To Lady Bowen

Year: 1859
TO LADY BOWEN[1]
 
                    by 'Stylus'  
 
Fair lady of the isles of Greece,-
Those isles renowned in love and song-
We welcome thee to Queensland's shores
Where loving hearts will round thee throng.
 
We have no tales of ancient deeds,
To while away the weary hour;
No heroes number'd 'mongst the dead
Tell of our ancient fame and power;
 
No Solon[2] in our mem'ry lives;
No ruined fanes[3] in grandeur rise;
No Athens rears its hoary head;
No marbles tell of high emprise;
 
No tideless waters lave our shores,
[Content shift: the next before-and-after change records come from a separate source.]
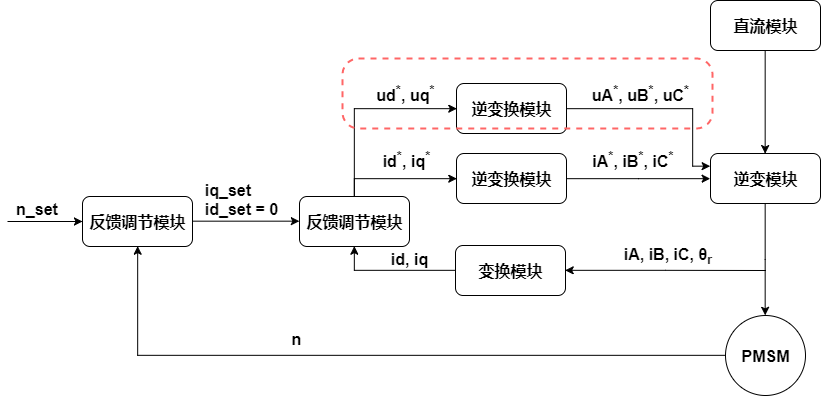
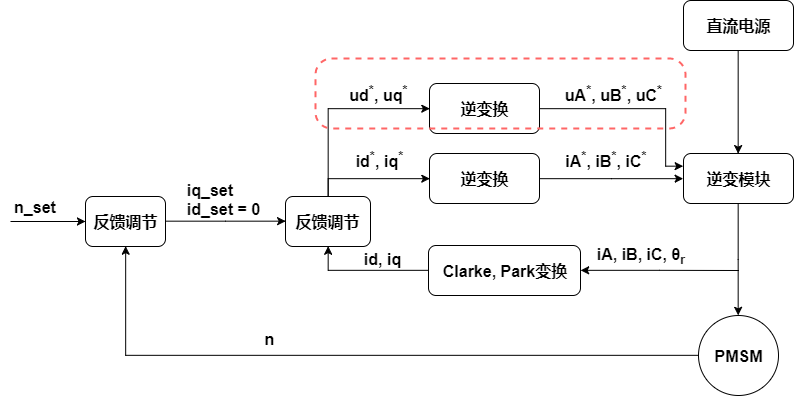
20171027 - Update posts

diff --git a/source/_drafts/电机控制之SVPWM.md b/source/_drafts/电机控制之SVPWM.md
@@ -16,36 +16,50 @@ tags:
 电机控制第五讲： {% post_link 笔记/电机控制之滑模控制 %}
 
 
+
+
+在{% post_link 笔记/电机控制之永磁同步电机矢量控制 %}中，已经初步介绍了矢量控制的基本过程。
+此篇文章将具体介绍，如何输出电压矢量$\boldsymbol{u_s}$到电机。
+
 <!-- more -->
 
 
 ---
-# 回顾PMSM模型
-
-在{% post_link 笔记/电机控制之永磁同步电机矢量控制 %}中，已经初步介绍了矢量控制的基本过程：
-
-> 转速$n \to \;$ 电流$i_q \to \;$ 电压$u_d^\*,u_q^\* \to \;$ 电压$\boldsymbol{u_s}(u_A^\* \; u_B^\* \; u_C^\*) \to \;$ 逆变模块 $\to \;$ 电机
-> 转速$n \to \;$ 电流$i_q \to \;$ 电流$i_d^\*,i_q^\* \to \;$ 电流$\boldsymbol{i_s}(i_A^\* \; i_B^\* \; i_C^\*) \to \;$ 逆变模块 $\to \;$ 电机
-
-SVPWM是通过控制输出电压 $\boldsymbol{u_s}(u_A^\* \; u_B^\* \; u_C^\*)$，来控制电机。通过反馈调节（如PID），再结合Clarke和Park变换，即可得到$\boldsymbol{u_s}(u_A^\* \; u_B^\* \; u_C^\*)$。
-此篇文章将具体介绍，如何输出电压矢量$\boldsymbol{u_s}$到电机。
-
-
----
 # 电压矢量输出说明
-如[图2-1](#图2-1)所示，现在我们要输出电压矢量$\boldsymbol{u_s}$。
 
-将SVPWM加入到控制流程后，其大致过程如[图2-2](#图2-2)所示。
+还是以 $i_d = 0$的控制方法为例，如[图1-1](#图1-1)所示，现在我们要输出电压$\boldsymbol{u_s}$，使得电流$\boldsymbol{i_s}$与$\boldsymbol{\psi_f}$的夹角$\beta=90^\circ$，以便电机以最大转矩运转。在此，我们估且将要输出的电压$\boldsymbol{u_s}$称为`目标电压`或者`期望电压`。
+
+<span id = "图1-1"></span>
+> ![图1-1 电压矢量图](1-01.png)
+
+
+同时，将SVPWM算法加入到控制流程后，其大致过程如[图1-2](#图1-2)所示。
+
+<span id = "图1-2"></span>
+> ![图1-2 矢量控制流程](1-02.png)
+
+看到这张图，有人会笑了，这SVPWM算法不是Park和Clarke的逆变换嘛。但我们说，事实并不是这样，由$u_d ^\*, u_q ^\* $经过逆变换得到的$u_A, u_B, u_C$是正弦值，即要输出正弦波电压，这样就是SPWM算法了，而不是SVPWM。
+
+## SPWM与SVPWM
+拿同步电机来说，在定子三相绕组通入三相对称正弦电流时，则会在气隙中产生正弦分布且幅值恒定的圆形旋转磁场，即定子的磁链矢量轨迹也是圆形，这对于电机控制来说，可以说是最理想的情况了。
+上面已经说过，由$u_d ^\*, u_q ^\* $经过逆变换得到的$u_A, u_B, u_C$是正弦波信号，所以，SPWM与SVPWM算法都是为了使输出的电压，尽量的接尽三相对称正弦波，以便得到理想的圆形磁链。
+SPWM的做法是对输出的PWM进行调制，使用PWM脉冲宽度按正弦规很变化，从而达到正弦波信号的效果（具体的原理就不细说了）。
+SVPWM的做法就请接着往下看了。
 
 
 ---
-# SVPWM矢量表
-SVPWM是电压矢量空间控制，其三相逆变电路原理图如[图3-1](#图3-1)所示。
+# 逆变输出
+要输出目标电压，我们得先知道逆变电路是怎样输出电压信号的。三相逆变电路原理图如[图2-1](#图2-1)所示。
 
-<span id = "图3-1"></span>
-> ![图3-1 三相逆变电路原理图](1-01.png) 
+<span id = "图2-1"></span>
+> ![图2-1 三相逆变电路原理图](2-01.png)
+
+
+## 矢量表
+
 
 这里约定
+
 
 ---
 # SVPWM合成

diff --git a/source/_posts/笔记/电机控制之永磁同步电机矢量控制.md b/source/_posts/笔记/电机控制之永磁同步电机矢量控制.md
@@ -566,6 +566,8 @@ $$
 > $\sqrt{2 \over 3}$ 也可换成 ${2 \over 3}$；
 > $\sqrt{2 \over 3}$ 可以保证功率不变；而${2 \over 3}$ 可以保证合成空间矢量分别在A,B,C轴上的投影等于三相变量的瞬时值。
 
+式中，$i_\alpha$ 和 $i_\beta$ 满足$ \boldsymbol{i_s} = i_\alpha + j i_\beta $
+
  - Park变换
 
 $$
@@ -584,6 +586,8 @@ i_\beta \\
 \end{bmatrix}
 {\tag {4-4}} {\label {4-4}}
 $$
+
+以上Clarke和Park变换只是一种坐标变换关系，同样适用于电压、磁动势等空间矢量。
 
 
 ## 矢量控制过程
Rich with the fame of byegone years;
No legend wild, no marvel strange,
Upon our hist'ry's page appears.
 
But yet our hearts are warm as those
That bask 'neath Grecia's sunny skies ;
And we may love thy name as well
As those whom thou wast wont to prise.
 
Long mayst thou live to grace our land
May fortune ever smile on thee;
May all the gifts that Heaven can send;
Thy lasting earthly portion be.
 
May all thy way be strewn with flowers;
May all thy cares be light and few;
And should the shades of sorrow fall,
Oh may they fall like evening dew.
 
'Tis in thy pow'r, oh lady fair!
To shed an influence around,
That aye shall make thy name beloved,
And to thy glory shall redound.
 
May Heaven's angels be thy guides
Life's chequered pathway safely o'er ;
And mayst thou ne'er regret the day
That brought thee here to Queensland's shore.
 
'STYLUS'.  Moreton Bay Courier 17 December 1859, p2.
 
 
[1] Diamantina Bowen, (c1832/33-1893), born Diamantina di Roma, in the Ionian Isles (now part of Greece), married Sir George Bowen, 1st Governor of Queensland, in 1856, while Bowen was posted by the British Government to the Ionian Isles. Essentially all Queensland places called Roma or Diamantina are named in her honour. 
 
[2] (c630-560BCE) an early Athenian democrat. 
 

[3] Shrines or temples, another Greek allusion.